Gigs: who's playing
Grizzly Bear, with The Strypes
Galway Arts Festival Big Top, tonight (€33.50)
An unlikely double bill pairs the progressive indie folkies from New York and Cavan's fresh-faced answer to The Yardbirds and The Faces.
O2, Dublin, tonight (€79.50)
The Canadian chocolate box crooner (pictured) continues with his extraordinary five-night run at the shed on the quays.
Iveagh Gardens, Dublin, tonight (€33)
Honorary Irish strummer rakes over the coals of his failed marriage on new album, the Beast in its Tracks. Amid the emotional wreckage Ritter, ever the boy scout, finds redemption: the record is a fascinating journey from darkness into light.
National Concert Hall, Dublin, tonight (€13.50-45)
Revered traditional outfit – an influence on everyone from Mumford & Sons to Joanna Newsom.
Iveagh Gardens, Dublin,
'Dreamcore' him/her partnership from Baltimore, Maryland. Their best songs have the hazy, untethered feeling of a waking dream. At their worst, they come off as indulgent and soporific. A bucolic park in the heart of leafy Dublin will chime with the music's pastroal throb, you suspect.
Workman's Club, Dublin, tomorrow (€10)
Electro-pop group from Dublin. Their songs are catchy – but not to the point where it grates.
Pavilion, Dublin, tomorrow (€18-21)
On a break from promoting a wonderful new solo record, Wicklow songwriter Sonny Condell leads the well-regarded 1970s trad band.
Iveagh Gardens, Dublin, Sunday (€35)
The Frames man tours his solo album Rhythm and Repose. Bizarre fact: LP stand-out Come Away to the Water was covered by Maroon 5 on the soundtrack to The Hunger Games. Consider our minds officially blown.
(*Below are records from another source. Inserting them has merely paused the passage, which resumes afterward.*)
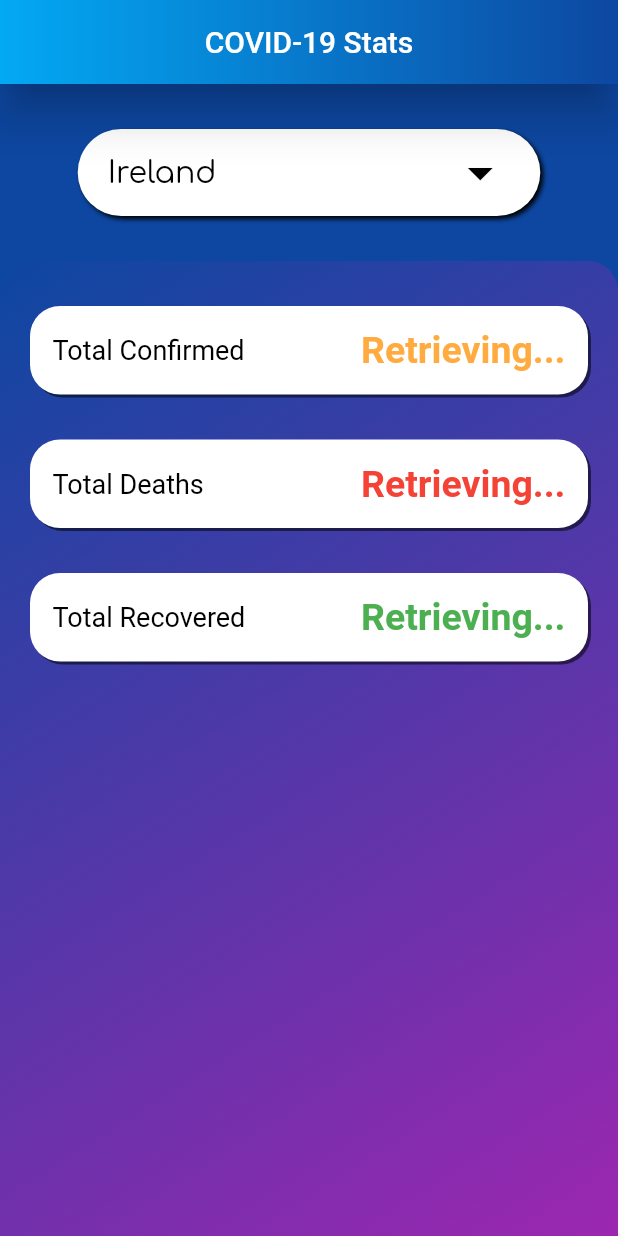
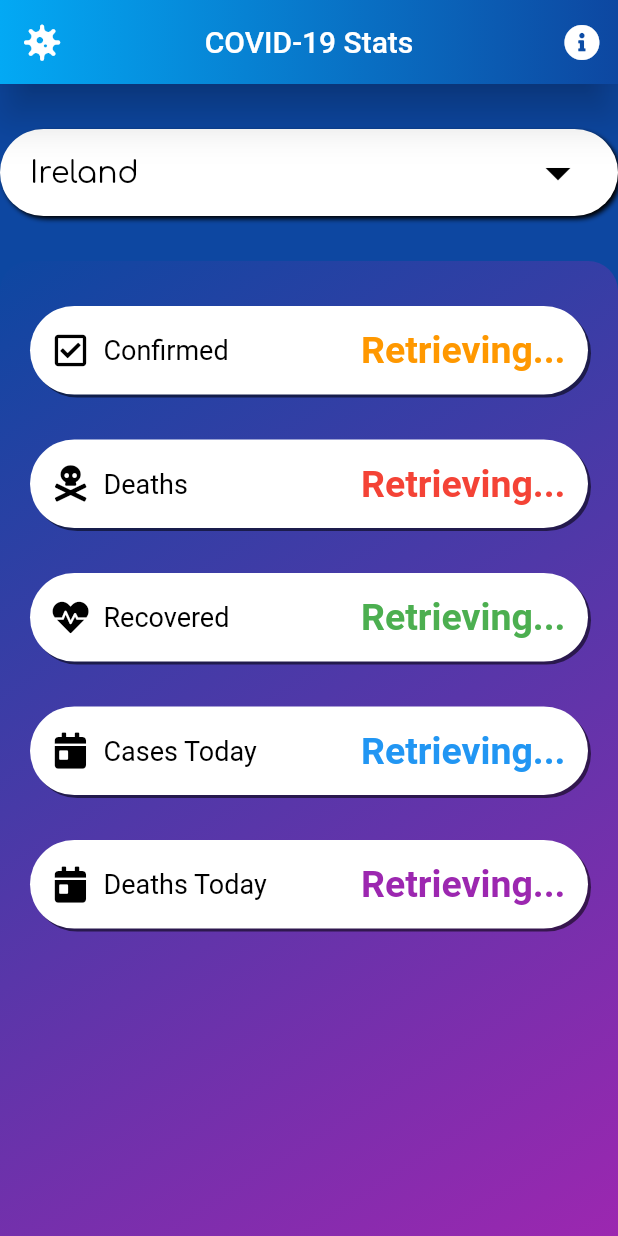
Before and after one commit to higgs165/CovidCheck, a Flutter app: the screen it shows after launch, on a phone screen of 412 x 824 dp. Run offline on Flutter 3.47's test engine with Material 2 defaults, Android fonts, the phone set to English and light mode, and no system bars; our stand-ins replace font_awesome_flutter, gradient_app_bar; network calls fail.

Commit message:
added icons and more stats

```diff
--- a/lib/api_call.dart
+++ b/lib/api_call.dart
@@ -4,7 +4,14 @@ import 'dart:convert';
 class DataCall {
   Future getStats(String region) async {
     Map<String, String> statMap = {};
-    String requestUrl = 'https://disease.sh/v2/countries/$region';
+    String requestUrl;
+
+    if(region == 'Global') {
+      requestUrl = 'https://disease.sh/v2/all';
+    }
+    else {
+      requestUrl = 'https://disease.sh/v2/countries/$region';
+    }
 
     http.Response response = await http.get(requestUrl);
 
@@ -14,12 +21,14 @@ class DataCall {
       int confirmed = data['cases'];
       int deaths = data['deaths'];
       int recovered = data['recovered'];
-      //String flag = data['countryInfo']['flag'];
+      int todayCases = data['todayCases'];
+      int todayDeaths = data['todayDeaths'];
 
       statMap['confirmed'] = confirmed.toString();
       statMap['deaths'] = deaths.toString();
       statMap['recovered'] = recovered.toString();
-      //statMap['flag'] = flag.toString();
+      statMap['todayCases'] = todayCases.toString();
+      statMap['todayDeaths'] = todayDeaths.toString();
 
       return statMap;
     } else {
--- a/lib/countries_list.dart
+++ b/lib/countries_list.dart
@@ -1,16 +1,14 @@
 
 List<String> countriesList = [
+  'Global',
   'UK',
   'US',
   'Ireland',
   'Afghanistan',
   'Albania',
   'Algeria',
-  'American Samoa',
   'Andorra',
   'Angola',
-  'Anguilla',
-  'Antigua & Barbuda',
   'Argentina',
   'Armenia',
   'Aruba',
@@ -27,24 +25,19 @@ List<String> countriesList = [
   'Bermuda',
   'Bhutan',
   'Bolivia',
-  'Bosnia & Herzegovina',
   'Botswana',
   'Brazil',
   'Brunei',
   'Bulgaria',
-  'Burma',
   'Burundi',
   'Cambodia',
   'Cameroon',
   'Canada',
-  'Cape Verde',
   'Cayman Islands',
   'Chad',
   'Chile',
   'China',
   'Colombia',
-  'Comoros',
-  'Cook Islands',
   'Costa Rica',
   'Cote d\'Ivoire',
   'Croatia',
@@ -63,15 +56,12 @@ List<String> countriesList = [
   'Eritrea',
   'Estonia',
   'Ethiopia',
-  'Faroe Islands',
   'Fiji',
   'Finland',
   'France',
   'French Guiana',
   'French Polynesia',
   'Gabon',
-  'Gambia, The',
-  'Gaza Strip',
   'Georgia',
   'Germany',
   'Ghana',
@@ -79,7 +69,6 @@ List<String> countriesList = [
   'Greece',
   'Greenland',
   'Grenada',
-  'Guadeloupe',
   'Guam',
   'Guatemala',
   'Guernsey',
@@ -104,8 +93,8 @@ List<String> countriesList = [
   'Kazakhstan',
   'Kenya',
   'Kiribati',
-  'Korea, North',
-  'Korea, South',
+  'North Korea',
+  'South Korea'
   'Kuwait',
   'Kyrgyzstan',
   'Laos',
@@ -117,7 +106,6 @@ List<String> countriesList = [
   'Liechtenstein',
   'Lithuania',
   'Luxembourg',
-  'Macau',
   'Macedonia',
   'Madagascar',
   'Malawi',
@@ -125,20 +113,16 @@ List<String> countriesList = [
   'Maldives',
   'Mali',
   'Malta',
-  'Marshall Islands',
   'Martinique',
   'Mauritania',
   'Mauritius',
-  'Mayotte',
   'Mexico',
   'Moldova',
   'Monaco',
   'Mongolia',
-  'Montserrat',
   'Morocco',
   'Mozambique',
   'Namibia',
-  'Nauru',
   'Nepal',
   'Netherlands',
   'New Zealand',
@@ -169,7 +153,6 @@ List<String> countriesList = [
   'Singapore',
   'Slovakia',
   'Slovenia',
-  'Solomon Islands',
   'Somalia',
   'South Africa',
   'Spain',
@@ -184,9 +167,6 @@ List<String> countriesList = [
   'Tajikistan',
   'Tanzania',
   'Thailand',
-  'Togo',
-  'Tonga',
-  'Trinidad & Tobago',
   'Tunisia',
   'Turkey',
   'Turkmenistan',
@@ -200,7 +180,6 @@ List<String> countriesList = [
   'Venezuela',
   'Vietnam',
   'Virgin Islands',
-  'Western Sahara',
   'Yemen',
   'Zambia',
   'Zimbabwe'
--- a/lib/stats_cards.dart
+++ b/lib/stats_cards.dart
@@ -1,12 +1,14 @@
 import 'package:flutter/material.dart';
+import 'package:font_awesome_flutter/font_awesome_flutter.dart';
 
 class StatsContainer extends StatelessWidget {
 
-  StatsContainer({this.text, this.statColour, this.stat});
+  StatsContainer({this.text, this.statColour, this.stat, this.icon});
 
   final String text;
   final Color statColour;
   final String stat;
+  final IconData icon;
 
   @override
   Widget build(BuildContext context) {
@@ -14,7 +16,7 @@ class StatsContainer extends StatelessWidget {
       margin: EdgeInsets.only(top: 30.0),
       padding: EdgeInsets.all(15.0),
       decoration: BoxDecoration(
-        borderRadius: BorderRadius.all(Radius.circular(20.0)),
+        borderRadius: BorderRadius.all(Radius.circular(30.0)),
         color: Colors.white,
         boxShadow: <BoxShadow>[
           BoxShadow(
@@ -25,9 +27,14 @@ class StatsContainer extends StatelessWidget {
       ),
       child: Row(
         children: <Widget>[
+          Icon(
+            icon,
+            color: Colors.black,
+          ),
+          SizedBox(width: 10.0),
           Expanded(
             child: Text(
-              'Total $text',
+              '$text',
               style: TextStyle(
                 color: Colors.black,
                 fontSize: 18.0,
--- a/lib/stats_screen.dart
+++ b/lib/stats_screen.dart
@@ -3,7 +3,7 @@ import 'api_call.dart';
 import 'stats_cards.dart';
 import 'countries_list.dart';
 import 'package:gradient_app_bar/gradient_app_bar.dart';
-import 'package:animated_text_kit/animated_text_kit.dart';
+import 'package:font_awesome_flutter/font_awesome_flutter.dart';
 
 
 class Covid extends StatefulWidget {
@@ -29,6 +29,8 @@ class _CovidState extends State<Covid> {
           child: Text(value),
         );
       }).toList(),
+      focusColor: Colors.lightBlueAccent,
+      isExpanded: true,
       icon: Icon(Icons.arrow_drop_down, color: Colors.black),
       iconSize: 40.0,
       dropdownColor: Colors.white,
@@ -74,6 +76,20 @@ class _CovidState extends State<Covid> {
   Widget build(BuildContext context) {
     return Scaffold(
       appBar: GradientAppBar(
+        leading: Icon(
+          FontAwesomeIcons.virus,
+        ),
+        actions: <Widget>[
+          IconButton(
+            icon: Icon(
+              FontAwesomeIcons.infoCircle,
+              color: Colors.white,
+            ),
+            onPressed: () {
+
+            },
+          ),
+        ],
         title: Text('COVID-19 Stats'),
         centerTitle: true,
         elevation: 12.0,
@@ -83,8 +99,7 @@ class _CovidState extends State<Covid> {
       ),
       body: Column(
         children: <Widget>[
-          Center(
-            child: Container(
+          Container(
             margin: EdgeInsets.only(top: 30.0),
             padding: EdgeInsets.fromLTRB(20.0, 5.0, 20.0, 5.0),
             decoration: BoxDecoration(
@@ -103,7 +118,6 @@ class _CovidState extends State<Covid> {
               child: countriesDropdown(),
             ),
           ),
-          ),
           SizedBox(height: 30.0),
           Expanded(
             child: Container(
@@ -120,10 +134,11 @@ class _CovidState extends State<Covid> {
               ),
               child: ListView(
                 children: <Widget>[
-                  StatsContainer(text: 'Confirmed', stat: isWaiting ? 'Retrieving...' : statsMap['confirmed'], statColour: Colors.orangeAccent),
-                  StatsContainer(text: 'Deaths', stat: isWaiting ? 'Retrieving...' : statsMap['deaths'], statColour: Colors.red),
-                  StatsContainer(text: 'Recovered', stat: isWaiting ? 'Retrieving...' : statsMap['recovered'], statColour: Colors.green),
-                  SizedBox(height: 20.0),
+                  StatsContainer(text: 'Confirmed', stat: isWaiting ? 'Retrieving...' : statsMap['confirmed'], statColour: Colors.orange, icon: FontAwesomeIcons.checkSquare),
+                  StatsContainer(text: 'Deaths', stat: isWaiting ? 'Retrieving...' : statsMap['deaths'], statColour: Colors.red, icon: FontAwesomeIcons.skullCrossbones),
+                  StatsContainer(text: 'Recovered', stat: isWaiting ? 'Retrieving...' : statsMap['recovered'], statColour: Colors.green, icon: FontAwesomeIcons.heartbeat),
+                  StatsContainer(text: 'Cases Today', stat: isWaiting ? 'Retrieving...' : statsMap['todayCases'], statColour: Colors.blue, icon: FontAwesomeIcons.calendarDay),
+                  StatsContainer(text: 'Deaths Today', stat: isWaiting ? 'Retrieving...' : statsMap['todayDeaths'], statColour: Colors.purple, icon: FontAwesomeIcons.calendarDay),
                 ],
               ),
             ),
--- a/pubspec.yaml
+++ b/pubspec.yaml
@@ -15,7 +15,7 @@ dependencies:
   cupertino_icons: ^0.1.3
   http: ^0.12.1
   gradient_app_bar: ^0.1.3
-  animated_text_kit: ^2.2.0
+  font_awesome_flutter: ^8.8.1
 
 dev_dependencies:
   flutter_test:
```
Also changed, not shown: pubspec.lock. Lines whose indentation alone changed are shown as unchanged.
Róisín Dubh, Galway, Monday (€10)
The 'YouTube sensations' from Dublin ply agreeable indie pop with both eyes fixed on the mainstream.
Sugar Club, Dublin, Wednesday (€25)
Legendary 1970s soul figure, often likened to James Brown.
Leopardstown Racecourse, Thursday (€17.65)
The 1990s indie kids never really outgrow early smashes such as Uncle Pat, Goldfinger and Girl From Mars. When they called their debut album 1977 it was, in part, a youthful boast about how fresh-faced they were. Now it makes them sound impossibly withered.
Ukelele Orchestra of Great Britain
National Concert Hall, Thursday (€16.20-35)
All the ukelele you can handle (and then some). Standards include Anarchy in the UK, Wuthering Heights, Theme from Shaft and My Way. They are twee, but not in an entirely horrible way.